When 'quality' ceases to be just lip service from one employee to another - it becomes a process for continuous improvement toward perfection.
How is ‘listening’ a crucial step for organizational success?
Even big and successful companies sometimes forget the importance of listening.
Microsoft spent years combating the perception that it couldn’t deal with or didn’t care about stability problems in its Windows operating system.
Adobe let the prices of its high-level production software rise to incredible heights to the point now where many of their ‘loyal’ users are merely biding their time for a cheaper alternative.
Toyota has been beset with persistent rumors about their quality. First, it was acceleration problems and floor mats, and the headline grabbing recalls continue.
No matter who it is – be it your customers, constituents, stakeholders, investors, membership – or even your family members – careful, intelligent listening is the first crucial step to success and for overcoming problems and achieving a Quality operation.
For the record, each of the companies I have mentioned has made constructive efforts to reach out to their customers and show that they are – in fact – LISTENING. But listening, as it pertains to your management process, not a rigid, step-by-step technique for finding out what customers want or need. In fact, there is no strict methodology that can be deployed to meet the infinite variations of individual experience.
Each organization is unique in terms of its products and processes, just as each interaction will be perceived differently. However, the failure to truly listen to customers is at the heart of why many organizations fail. No matter who it is – be it your customers, constituents, stakeholders, investors, membership – or even your family members – careful, intelligent listening is the first crucial step to success and for overcoming problems and achieving a Quality operation.
I have three specific rules that will help ensure that your listening skills are applied effectively and that your listening pattern is in fact ‘careful and intelligent’.

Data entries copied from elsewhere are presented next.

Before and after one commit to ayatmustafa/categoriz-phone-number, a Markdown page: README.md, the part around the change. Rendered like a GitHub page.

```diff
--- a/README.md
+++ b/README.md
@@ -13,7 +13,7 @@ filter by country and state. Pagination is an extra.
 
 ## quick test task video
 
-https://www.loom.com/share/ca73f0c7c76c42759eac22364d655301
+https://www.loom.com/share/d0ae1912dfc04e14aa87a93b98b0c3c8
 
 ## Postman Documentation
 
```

There are many powerful management tools can be deployed to increase the effectiveness of your listening process – this can help you on a personal level. However, the data collection process itself usually involves two phases – quantitative as well as qualitative research. For instance, you may need to deploy marketing surveys and other research to build a complete picture about your situation. Wherever possible, show the affected audience – your customers for instance – that you are actively engaged by including them in the data collection process.
As with all things, it is always important to keep matters as simple as possible. The more complex the process, the more effort a company must put into learning to use it properly. Put into another way: the more complex the process, the more likely that more things may go wrong. But you’ll never go wrong just by sitting down and listening.
How does the pursuit of ‘continuous improvement’ help me raise the bar on quality?
What can you do to keep your production flow moving and your processes moving. At the end of the day, rather than waste your energy trying to straighten out the flow, focus your effort on flattening out the curves and minimizing interruptions as much as possible.
Are we ready for our future? What does it take to take to meet our future and take command of the opportunities that are opened for us?
How to anticipate three event-driven triggers that can push your quality process off track.
If you want to create your quality revolution, you need to stop thinking about quality and think more about your people.